• _Try it_
The output should be every line below that includes the word "Tareas".

• _Dataset extract_
*** Block opens ***

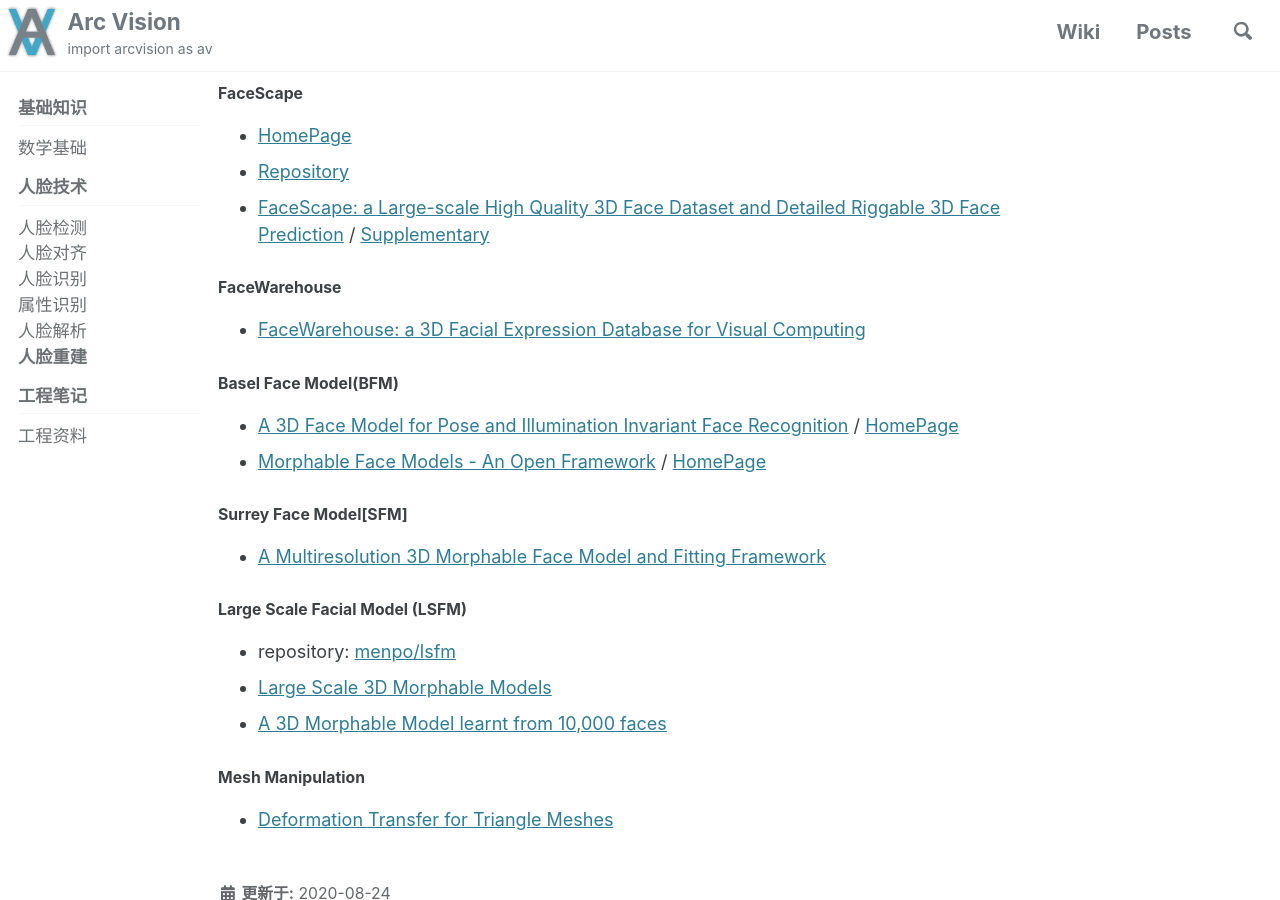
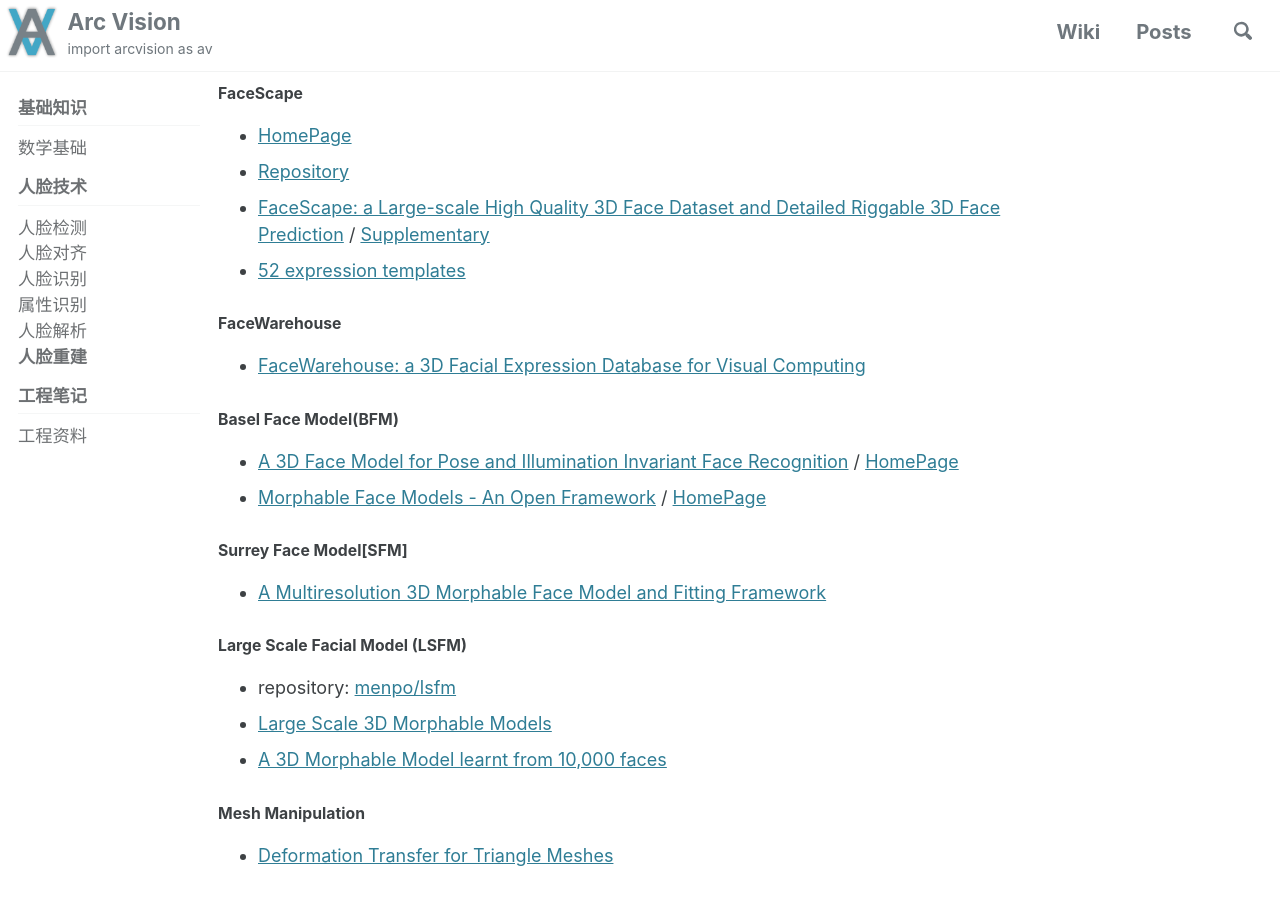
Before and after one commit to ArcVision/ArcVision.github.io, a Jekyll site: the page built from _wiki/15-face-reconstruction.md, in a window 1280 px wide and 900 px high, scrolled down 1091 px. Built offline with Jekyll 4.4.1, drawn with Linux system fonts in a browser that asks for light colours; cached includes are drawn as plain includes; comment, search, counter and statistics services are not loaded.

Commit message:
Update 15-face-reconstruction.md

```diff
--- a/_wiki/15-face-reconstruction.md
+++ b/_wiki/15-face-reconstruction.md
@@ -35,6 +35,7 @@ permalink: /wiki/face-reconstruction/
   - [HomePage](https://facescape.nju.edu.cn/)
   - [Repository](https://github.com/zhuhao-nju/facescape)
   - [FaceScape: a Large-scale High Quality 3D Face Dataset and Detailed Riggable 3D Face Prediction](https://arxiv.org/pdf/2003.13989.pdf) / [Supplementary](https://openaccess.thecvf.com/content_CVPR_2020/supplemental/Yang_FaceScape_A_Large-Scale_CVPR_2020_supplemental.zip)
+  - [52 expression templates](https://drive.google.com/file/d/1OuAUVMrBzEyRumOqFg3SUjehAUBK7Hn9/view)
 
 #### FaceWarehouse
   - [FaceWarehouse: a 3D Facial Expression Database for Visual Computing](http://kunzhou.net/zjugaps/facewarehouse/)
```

*** Block closes ***
*** Block opens ***

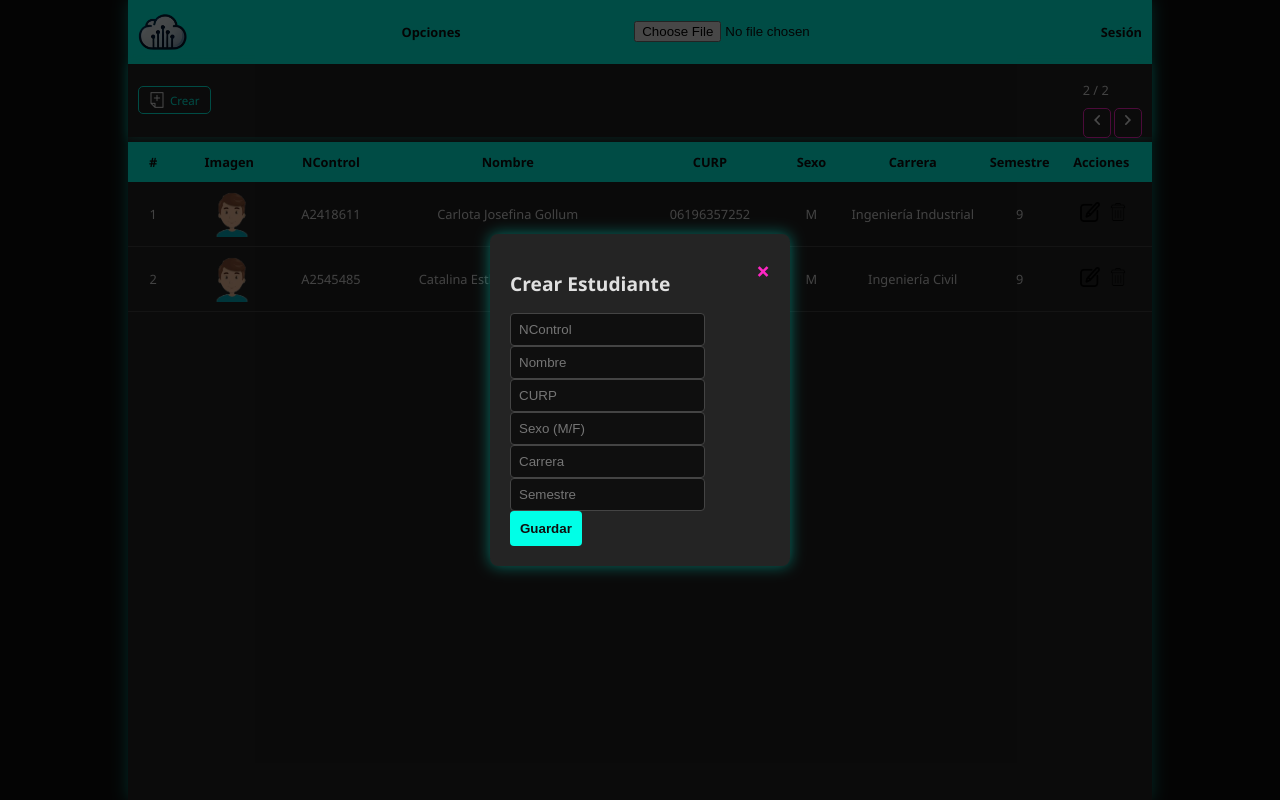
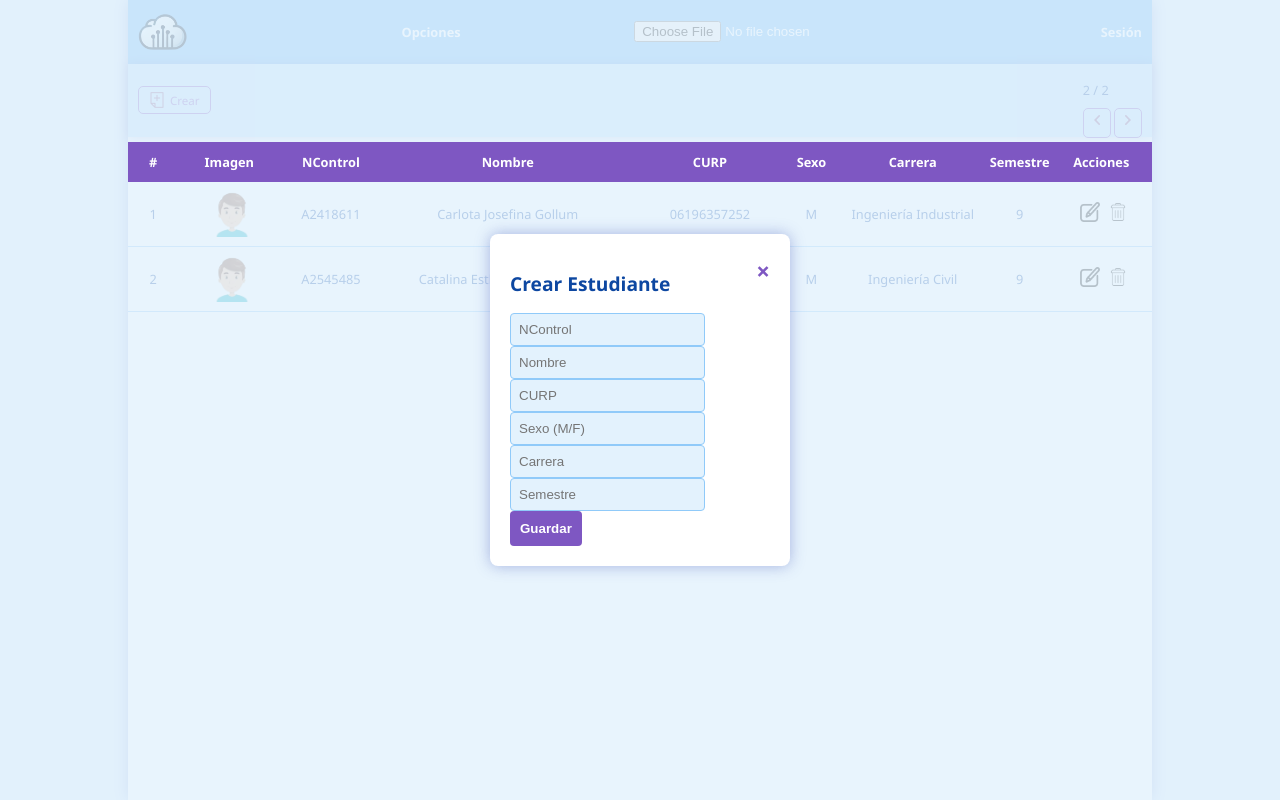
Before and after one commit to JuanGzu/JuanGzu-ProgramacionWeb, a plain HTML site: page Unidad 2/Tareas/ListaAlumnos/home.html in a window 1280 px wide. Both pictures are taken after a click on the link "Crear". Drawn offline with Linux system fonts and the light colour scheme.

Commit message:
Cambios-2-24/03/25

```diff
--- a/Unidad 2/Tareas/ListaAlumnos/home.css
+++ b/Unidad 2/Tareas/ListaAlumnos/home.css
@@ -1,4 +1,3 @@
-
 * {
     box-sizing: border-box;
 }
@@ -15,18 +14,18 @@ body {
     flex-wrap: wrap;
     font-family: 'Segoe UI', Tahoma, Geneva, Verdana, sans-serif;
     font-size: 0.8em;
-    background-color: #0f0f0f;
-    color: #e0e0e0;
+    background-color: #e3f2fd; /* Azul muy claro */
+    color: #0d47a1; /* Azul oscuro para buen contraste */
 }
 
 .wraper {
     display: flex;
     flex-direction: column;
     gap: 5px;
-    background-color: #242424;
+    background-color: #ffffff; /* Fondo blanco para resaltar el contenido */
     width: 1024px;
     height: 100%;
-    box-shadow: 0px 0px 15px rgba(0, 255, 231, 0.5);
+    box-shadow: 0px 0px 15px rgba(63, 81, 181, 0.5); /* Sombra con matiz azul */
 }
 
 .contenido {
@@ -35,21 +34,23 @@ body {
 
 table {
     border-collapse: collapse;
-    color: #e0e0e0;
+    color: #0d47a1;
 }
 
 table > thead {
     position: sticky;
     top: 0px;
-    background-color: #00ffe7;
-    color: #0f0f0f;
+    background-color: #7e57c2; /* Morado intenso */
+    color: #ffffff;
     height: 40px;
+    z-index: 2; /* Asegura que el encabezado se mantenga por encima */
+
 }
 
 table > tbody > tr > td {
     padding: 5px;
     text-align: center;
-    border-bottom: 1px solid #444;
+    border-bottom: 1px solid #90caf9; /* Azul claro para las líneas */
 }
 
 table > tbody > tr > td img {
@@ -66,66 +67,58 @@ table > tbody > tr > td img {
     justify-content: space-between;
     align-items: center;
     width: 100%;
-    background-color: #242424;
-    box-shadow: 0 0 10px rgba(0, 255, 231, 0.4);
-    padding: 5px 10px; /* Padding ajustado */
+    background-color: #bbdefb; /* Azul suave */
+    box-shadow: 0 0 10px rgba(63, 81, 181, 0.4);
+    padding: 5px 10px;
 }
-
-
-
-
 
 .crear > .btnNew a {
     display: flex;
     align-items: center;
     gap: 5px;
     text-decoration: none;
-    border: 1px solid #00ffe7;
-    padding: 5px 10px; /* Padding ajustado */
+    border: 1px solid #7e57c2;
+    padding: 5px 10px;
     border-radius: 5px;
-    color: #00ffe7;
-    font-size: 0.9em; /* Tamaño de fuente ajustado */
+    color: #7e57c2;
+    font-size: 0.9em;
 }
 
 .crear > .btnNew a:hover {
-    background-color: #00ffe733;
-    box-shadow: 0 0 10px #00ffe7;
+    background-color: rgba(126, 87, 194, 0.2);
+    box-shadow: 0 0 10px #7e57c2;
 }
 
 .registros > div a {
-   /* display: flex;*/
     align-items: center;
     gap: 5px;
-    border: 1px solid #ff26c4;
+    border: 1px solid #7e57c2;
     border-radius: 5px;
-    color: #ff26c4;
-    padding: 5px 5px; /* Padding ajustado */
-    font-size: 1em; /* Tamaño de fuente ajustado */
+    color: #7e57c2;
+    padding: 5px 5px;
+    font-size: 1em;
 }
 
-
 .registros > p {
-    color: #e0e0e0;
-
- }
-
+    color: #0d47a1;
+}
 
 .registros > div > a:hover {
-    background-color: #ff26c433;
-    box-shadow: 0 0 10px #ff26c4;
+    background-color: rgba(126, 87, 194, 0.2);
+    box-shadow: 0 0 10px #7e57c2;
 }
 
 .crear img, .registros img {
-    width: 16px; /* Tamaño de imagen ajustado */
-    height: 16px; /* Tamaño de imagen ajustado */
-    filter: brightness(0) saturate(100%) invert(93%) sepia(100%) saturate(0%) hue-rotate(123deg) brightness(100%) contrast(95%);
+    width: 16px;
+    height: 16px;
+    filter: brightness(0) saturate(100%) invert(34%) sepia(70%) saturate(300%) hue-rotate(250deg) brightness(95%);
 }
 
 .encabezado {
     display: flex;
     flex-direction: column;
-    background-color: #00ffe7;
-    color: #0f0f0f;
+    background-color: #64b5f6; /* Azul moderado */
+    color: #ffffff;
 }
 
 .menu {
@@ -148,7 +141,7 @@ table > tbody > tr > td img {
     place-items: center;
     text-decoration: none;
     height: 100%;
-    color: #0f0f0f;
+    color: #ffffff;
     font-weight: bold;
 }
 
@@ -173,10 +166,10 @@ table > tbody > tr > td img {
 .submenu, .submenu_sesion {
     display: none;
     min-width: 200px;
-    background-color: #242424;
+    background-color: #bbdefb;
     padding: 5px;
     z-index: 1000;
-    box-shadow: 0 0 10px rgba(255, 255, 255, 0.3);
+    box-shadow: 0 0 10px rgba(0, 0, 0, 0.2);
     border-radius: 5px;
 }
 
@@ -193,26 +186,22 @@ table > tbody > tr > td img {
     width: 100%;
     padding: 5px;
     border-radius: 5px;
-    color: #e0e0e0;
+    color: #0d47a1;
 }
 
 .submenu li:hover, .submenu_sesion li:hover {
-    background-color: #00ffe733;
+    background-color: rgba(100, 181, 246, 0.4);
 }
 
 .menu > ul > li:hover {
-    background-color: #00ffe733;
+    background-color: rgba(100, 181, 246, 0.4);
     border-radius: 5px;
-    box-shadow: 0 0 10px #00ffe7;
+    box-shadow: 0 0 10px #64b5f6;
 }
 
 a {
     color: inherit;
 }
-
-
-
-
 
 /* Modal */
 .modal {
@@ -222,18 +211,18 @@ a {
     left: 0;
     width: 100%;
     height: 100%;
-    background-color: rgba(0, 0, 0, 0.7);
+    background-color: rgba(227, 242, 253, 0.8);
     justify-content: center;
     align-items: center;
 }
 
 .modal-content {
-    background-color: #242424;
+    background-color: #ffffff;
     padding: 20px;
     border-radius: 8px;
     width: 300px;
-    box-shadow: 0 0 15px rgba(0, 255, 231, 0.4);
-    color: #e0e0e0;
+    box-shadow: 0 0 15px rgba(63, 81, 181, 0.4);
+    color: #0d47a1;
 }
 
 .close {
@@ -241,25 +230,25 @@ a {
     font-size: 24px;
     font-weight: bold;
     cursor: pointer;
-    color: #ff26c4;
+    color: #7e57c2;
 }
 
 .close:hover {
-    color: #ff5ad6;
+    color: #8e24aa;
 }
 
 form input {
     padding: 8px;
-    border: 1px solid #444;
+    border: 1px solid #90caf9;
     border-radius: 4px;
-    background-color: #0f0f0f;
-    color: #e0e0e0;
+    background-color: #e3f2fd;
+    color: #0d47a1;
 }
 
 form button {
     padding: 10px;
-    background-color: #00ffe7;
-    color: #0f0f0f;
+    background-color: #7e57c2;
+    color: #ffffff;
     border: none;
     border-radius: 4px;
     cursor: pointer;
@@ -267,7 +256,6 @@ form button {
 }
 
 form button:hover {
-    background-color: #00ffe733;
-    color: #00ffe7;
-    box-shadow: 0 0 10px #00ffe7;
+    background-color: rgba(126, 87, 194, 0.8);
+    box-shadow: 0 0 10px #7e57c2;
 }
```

*** Block closes ***

• _Response to the task_
Before and after one commit to JuanGzu/JuanGzu-ProgramacionWeb, a plain HTML site: page Unidad 2/Tareas/ListaAlumnos/home.html in a window 1280 px wide. Both pictures are taken after a click on the link "Crear". Drawn offline with Linux system fonts and the light colour scheme.
--- a/Unidad 2/Tareas/ListaAlumnos/home.css
+++ b/Unidad 2/Tareas/ListaAlumnos/home.css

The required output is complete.